EL34. Take your aural imagination across the pond, conjure up that big, British crunch tone, and your mind’s ear is hearing the EL34. The classic Marshall tube, the EL34 was the big boy of British amplification from the late nineteen-sixties onward. It can be driven at higher voltages to produce a little more output than the 6L6GC, and it sounds somewhat different, too: characterized by a fat and juicy but softer low end, sizzling highs, and a midrange that exhibits a classic crispy-crunchy tone when driven into distortion. This is the tube of post-1967 Marshalls like the JMP50 “plexi” and “metal” panel amps, the JCM800, and the majority of modern models. It also appears in the classic Hiwatt models, and plenty of modern amps seeking a big Brit-rock sound. Many contemporary American makers, such as Rivera and VHT, have also used EL34s for high-gain amp designs, and plenty of boutique makers also employ this output tube.

EL84. Sometimes described as “a baby EL34” because it is another classic British output tube, the EL84 really has a tone all its own. This tall, narrow, 9-pin output tube is best known for its appearance in classic Vox amps such as the AC15 and AC30, and is most often used in “Class A” circuits, which seek to achieve a sweeter, more harmonically saturated sound at the expense of a little output efficiency. The EL84 can still exhibit a pretty firm, chunky low end in the right amp, but is most known for its chimey, sparkling highs and a midrange that is crunchy and aggressive when pushed. A pair in a cathode-biased output stage (a la Vox) will put out around fifteen to eighteen watts, and a quartet double that. These tubes also appear in many modern amps that emulate the “Class A tone,” including models from Matchless, TopHat, Dr Z and others.

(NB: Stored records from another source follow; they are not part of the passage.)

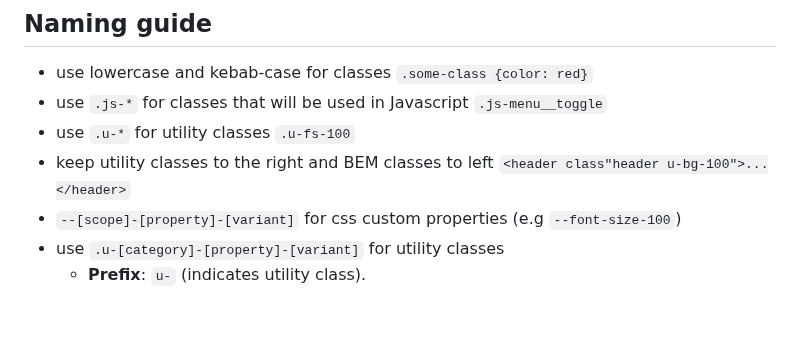
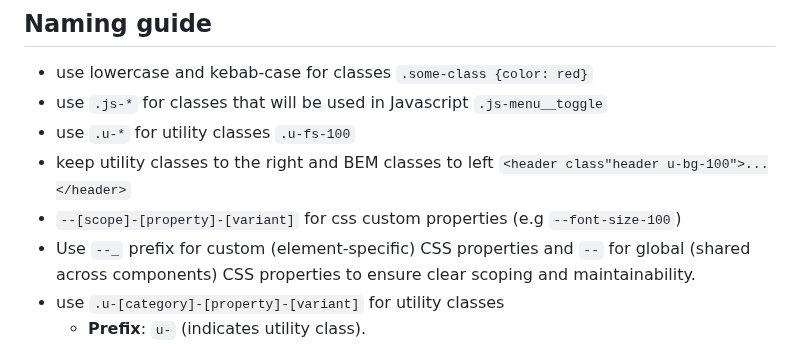
Before and after one commit to hassaneljebyly/portfolio, a Markdown page: docs/css-style-guide/styles.md, the part around the change. Drawn GitHub-style; blank space fills up the shorter version.

Commit message:
docs: add CSS custom properties naming guide (#3)

```diff
--- a/docs/css-style-guide/styles.md
+++ b/docs/css-style-guide/styles.md
@@ -24,6 +24,7 @@
 - use `.u-*` for utility classes `.u-fs-100`
 - keep utility classes to the right and BEM classes to left `<header class"header u-bg-100">...</header>`
 - `--[scope]-[property]-[variant]` for css custom properties (e.g `--font-size-100`)
+- Use `--_` prefix for custom (element-specific) CSS properties and `--` for global (shared across components) CSS properties to ensure clear scoping and maintainability.
 - use `.u-[category]-[property]-[variant]` for utility classes
   - **Prefix**: `u-` (indicates utility class).
   - **Category**: Broad category like `m` (margin), `p` (padding), `fs` (font-size), or `bg` (background).
```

KT66.
Rarely seen for many years other than in vintage amps that carried them (notably early-sixties Marshall JTM45s, following their brief use of 5881/6L6s originally), the KT66 (pictured at right) is a direct substitute for the 6L6, but really has a character all its own. This tube of European origin is a little bolder, firmer, and fatter than its American cousin, and can put out a little more volume. A few good recent reissues of this tube type have led some amp makers to design around it again, and Dr Z’s Route 66 is one example of a popular boutique amp that takes advantage of the KT66’s potential.

6550. Marshall amps exported to the USA from around the mid-seventies to the mideighties were modified to use 6550 output tubes instead of the EL34s they were originally designed for, apparently for reasons of availability and reliability. The change altered their character somewhat, as the 6550 doesn’t sound especially like an EL34, but more like a bigger, louder 6L6 (in approximate terms). That’s not to say it’s a bad thing, just different. Many other makers have designed amps around this lesser-seen output tube, such as Alessandro and ENGL. The 6550 is perhaps more commonly seen as an output tube in big bass amps, and was used for a time in Ampeg’s SVT, and currently appears in models by Traynor and others.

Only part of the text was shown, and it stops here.